Actually, in recent years, researchers have found evidence of a rich Neanderthal culture, belying the stereotypes we have incorporated into our culture. So when did human evolution actually take place?
There’s more to understanding than acquiring knowledge.
“Human’s ability to talk may depend, in part, on our having lost a part of the larynx that dozens of other primate species have, new research suggests.”
The human brain reaches 95% of adult size at six years of age. Interestingly seven years of age is commonly held to be the “age of reason.”
Differences in Humans and Neanderthals: evolution or design?
How much can we rely on casts from fossil skulls when the relationship between the mind and the brain is unclear even in currently living human beings?
Genetic engineering probably wouldn’t make humans smarter because, as biochemist Michael Denton notes in Miracle of Man, our brains seem to be optimally organized now. That would seem to support a design hypothesis.
When tested, human noses turned out be pretty sensitive -but humans also rely heavily on symbolic information to which other life forms do not have access.
A machine mind didn’t “just evolve” in this experiment; it was programmed in — even if its output was a surprise. The same is likely true of the human mind.
“Neuroscientists have gained new insight into how our brain evolved into a language-ready brain. Compared to chimpanzee brains, the pattern of connections of language areas in our brain has expanded more than previously thought. “

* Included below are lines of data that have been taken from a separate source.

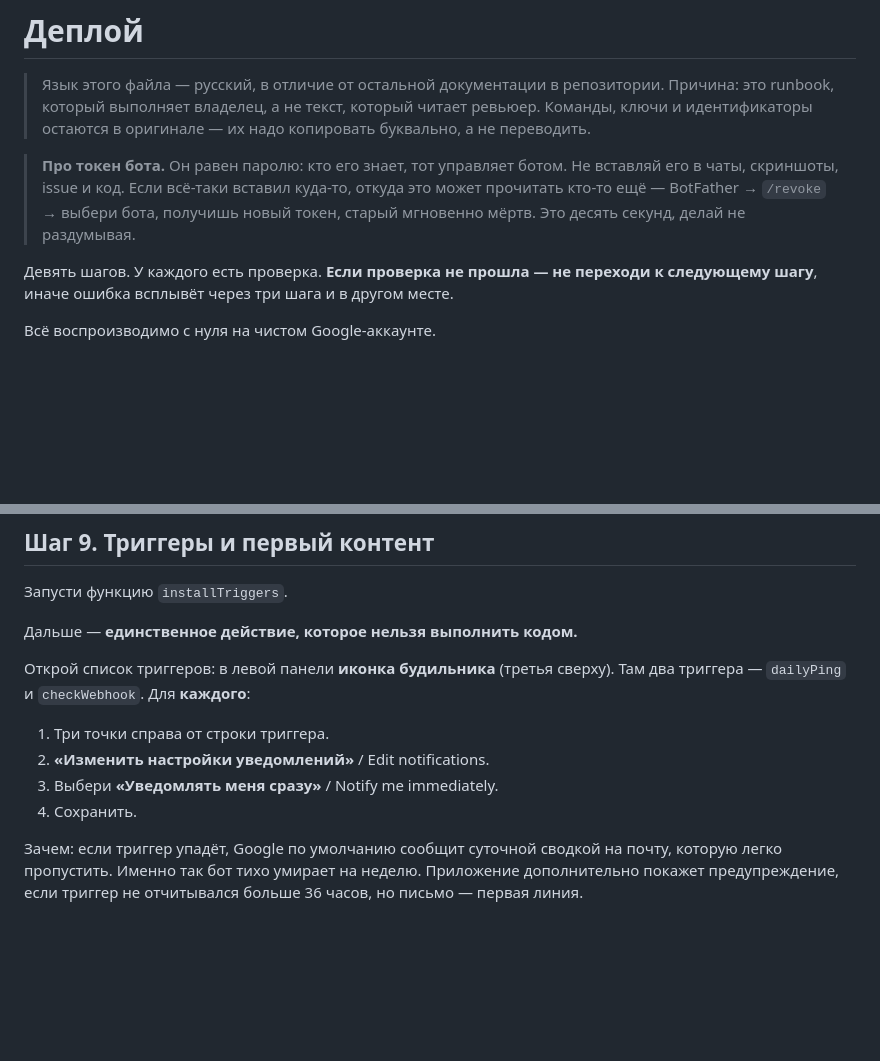
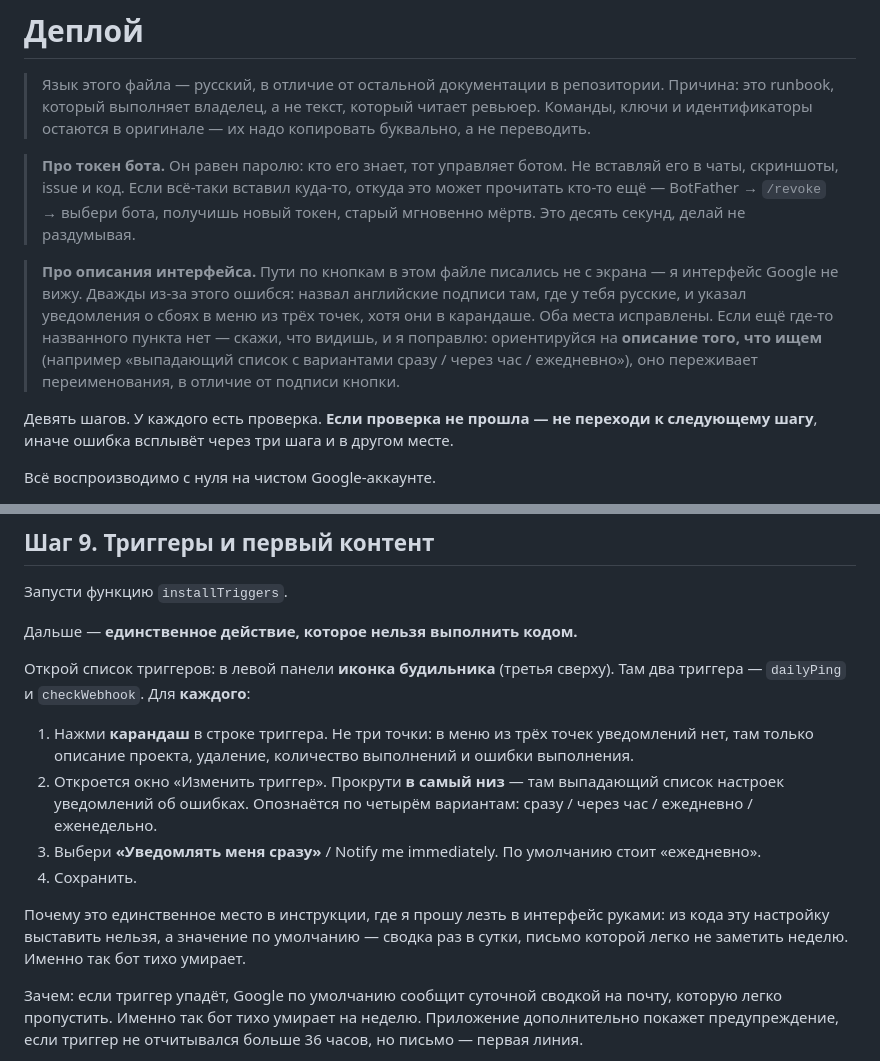
Before and after one commit to EnOtik911/eng-bot, a Markdown page: docs/deploy.md, 2 parts joined by grey strips. Rendered like a GitHub page; blank space fills up the shorter version.

Commit message:
deploy.md: fix step 9 — failure notifications are behind the pencil, not the dots
Second UI-path error in this runbook, reported from the owner's screen. The three-dots
menu holds project description, delete trigger, executions count and execution errors.
The failure-notification dropdown lives in the trigger edit dialog, reached by the
pencil icon, at the bottom.

Also added an honest note at the top: these UI paths were not written from the screen,
and both errors so far came from that. Steps now describe what to look for (a dropdown
offering immediately / hourly / daily / weekly) alongside the label, because a
description survives a rename and a label does not.

Kept the reason inline: this is the only manual UI step in the guide because the
setting cannot be scripted, and its default is a once-daily digest — which is exactly
how a dead trigger goes unnoticed for a week.

Co-Authored-By: Claude Opus 5 (1M context) <noreply@anthropic.com>

```diff
--- a/docs/deploy.md
+++ b/docs/deploy.md
@@ -9,6 +9,14 @@
 > Не вставляй его в чаты, скриншоты, issue и код. Если всё-таки вставил куда-то,
 > откуда это может прочитать кто-то ещё — BotFather → `/revoke` → выбери бота,
 > получишь новый токен, старый мгновенно мёртв. Это десять секунд, делай не раздумывая.
+
+> **Про описания интерфейса.** Пути по кнопкам в этом файле писались не с экрана —
+> я интерфейс Google не вижу. Дважды из-за этого ошибся: назвал английские подписи
+> там, где у тебя русские, и указал уведомления о сбоях в меню из трёх точек, хотя
+> они в карандаше. Оба места исправлены. Если ещё где-то названного пункта нет —
+> скажи, что видишь, и я поправлю: ориентируйся на **описание того, что ищем**
+> (например «выпадающий список с вариантами сразу / через час / ежедневно»),
+> оно переживает переименования, в отличие от подписи кнопки.
 
 Девять шагов. У каждого есть проверка. **Если проверка не прошла — не переходи
 к следующему шагу**, иначе ошибка всплывёт через три шага и в другом месте.
@@ -437,10 +445,19 @@ curl "https://api.telegram.org/bot$TOKEN/getWebhookInfo"
 Открой список триггеров: в левой панели **иконка будильника** (третья сверху).
 Там два триггера — `dailyPing` и `checkWebhook`. Для **каждого**:
 
-1. Три точки справа от строки триггера.
-2. **«Изменить настройки уведомлений»** / Edit notifications.
+1. Нажми **карандаш** в строке триггера. Не три точки: в меню из трёх точек
+   уведомлений нет, там только описание проекта, удаление, количество выполнений
+   и ошибки выполнения.
+2. Откроется окно «Изменить триггер». Прокрути **в самый низ** — там выпадающий
+   список настроек уведомлений об ошибках. Опознаётся по четырём вариантам:
+   сразу / через час / ежедневно / еженедельно.
 3. Выбери **«Уведомлять меня сразу»** / Notify me immediately.
+   По умолчанию стоит «ежедневно».
 4. Сохранить.
+
+Почему это единственное место в инструкции, где я прошу лезть в интерфейс руками:
+из кода эту настройку выставить нельзя, а значение по умолчанию — сводка раз в
+сутки, письмо которой легко не заметить неделю. Именно так бот тихо умирает.
 
 Зачем: если триггер упадёт, Google по умолчанию сообщит суточной сводкой на почту,
 которую легко пропустить. Именно так бот тихо умирает на неделю. Приложение
```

Material processes cannot, for example, account for the power to grasp infinity or perfection — which are not material ideas.
Why did humans — and nearly all other land animals, for that matter —evolve to drink freshwater when saltwater is so much more plentiful?
Researchers: The archaeological site of Fordwich in northeast Kent, England, reveals the presence of Acheulean hominins — possibly Homo erectus or Homo heidelbergensis — in what is now southeast Britain between 620,000 and 560,000 years ago.
Thomas Aquinas (1225– 1274) was instrumental in organizing Christian theology along Aristotelian lines. Here, a priest who is familiar with his thought, offers some comments.